Have you read the reviews today in the papers about Placido Domingo's role as The Doge in Verdi's opera 'Simon Boccanegar'? The performance is given five stars, as is the whole opera because the rest of the company - with a star in their midst - rise to the occasion.
Domingo has been a 'star' for forty years but now as he reaches seventy (and has an operation to prevent colon cancer)people are wondering whether or not he should retire. His response is to say 'if I rest I rust' and he has bookings well into next year. But as with all ageing 'stars' or, for that matter, all ageing TV programmes, it is difficult to know when to stop.
Pavarotti carried on well after his voice had begun to deteriorate and well after his weight had become almost unmanageable; Maria Callas became a shadow of her former self during her last few years. And yet of course we have wonderful actors like Timothy West, Judi Dench,Vanessa Redgrave and the like who carry on regardless.

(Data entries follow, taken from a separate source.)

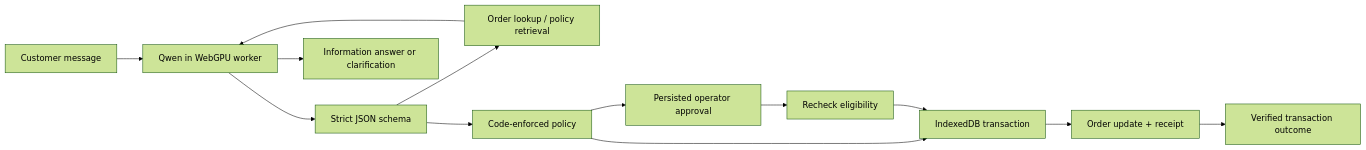
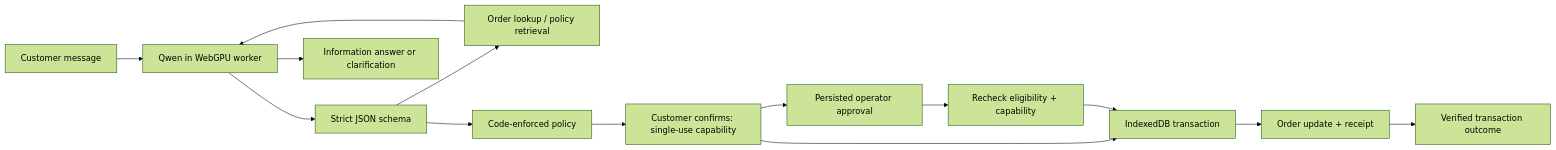
The diagram in docs/live-playground.md (riyadadlani02/relay-agent-os), drawn with Mermaid (forest theme) before and after one commit. The commit also changed other lines of this file and 31 other files, not shown here.

````diff
--- a/docs/live-playground.md
+++ b/docs/live-playground.md
@@ -9,15 +9,16 @@
 ```mermaid
 flowchart LR
   User[Customer message] --> Model[Qwen in WebGPU worker]
   Model --> Schema[Strict JSON schema]
   Schema --> Read[Order lookup / policy retrieval]
   Read --> Model
   Schema --> Guard[Code-enforced policy]
-  Guard --> Review[Persisted operator approval]
-  Review --> Recheck[Recheck eligibility]
-  Guard --> Commit[IndexedDB transaction]
+  Guard --> Consent[Customer confirms: single-use capability]
+  Consent --> Review[Persisted operator approval]
+  Review --> Recheck[Recheck eligibility + capability]
+  Consent --> Commit[IndexedDB transaction]
   Recheck --> Commit
   Commit --> Receipt[Order update + receipt]
   Receipt --> Outcome[Verified transaction outcome]
   Model --> Reply[Information answer or clarification]
 ```
````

So - what do you think about this? What brought on this train of thought was seeing Federer lose his match yesterday afternoon at Wimbledon.
How are the mighty fallen? The Times says, and I had already thought the same, that he was rather ungracious in defeat - blaming his back injury rather than having the good grace to praise his opponent Berdych.
Then reading about Domingo in the Times this morning it brought the issue of retirment into my thoughts.
Some television programmes have gone on far too long - Last of the Summer Wine springs to mind - and should have been dropped while they were fresh and funny rather than struggling on until they are dull and predictable. Dawn French had the good sense with 'The Vicar of Dibley' to pull out after a couple of series while everyone was clamouring for more.
So dear bloggers, what is the answer here? I suppose we can relate it to ourselves because this idea of when to stop does not just apply to stars, does it? After all, stopping does not necessarily mean rusting as Domingo suggests. It really means taking stock of oneself, realising one's limitations and adjusting one's life accordingly. I am not suggesting Domingo sit back and take up tapestry work, or Federer taking up violin lessons. There is usually a role for such people on TV - witness Pat Cash (with his fabulous earring) and Boris Becker (I never see him without being reminded of the incident in the broom cupboard)giving fantastic commentary on yesterday' tennis.
Is there a firm answer? I would love to hear your views on the subject - the wider the viewpoint the better. And while we are on the subject only somebody as masculine and as sexy as Pat Cash could get away with a ruby and diamond cross hanging from his left ear!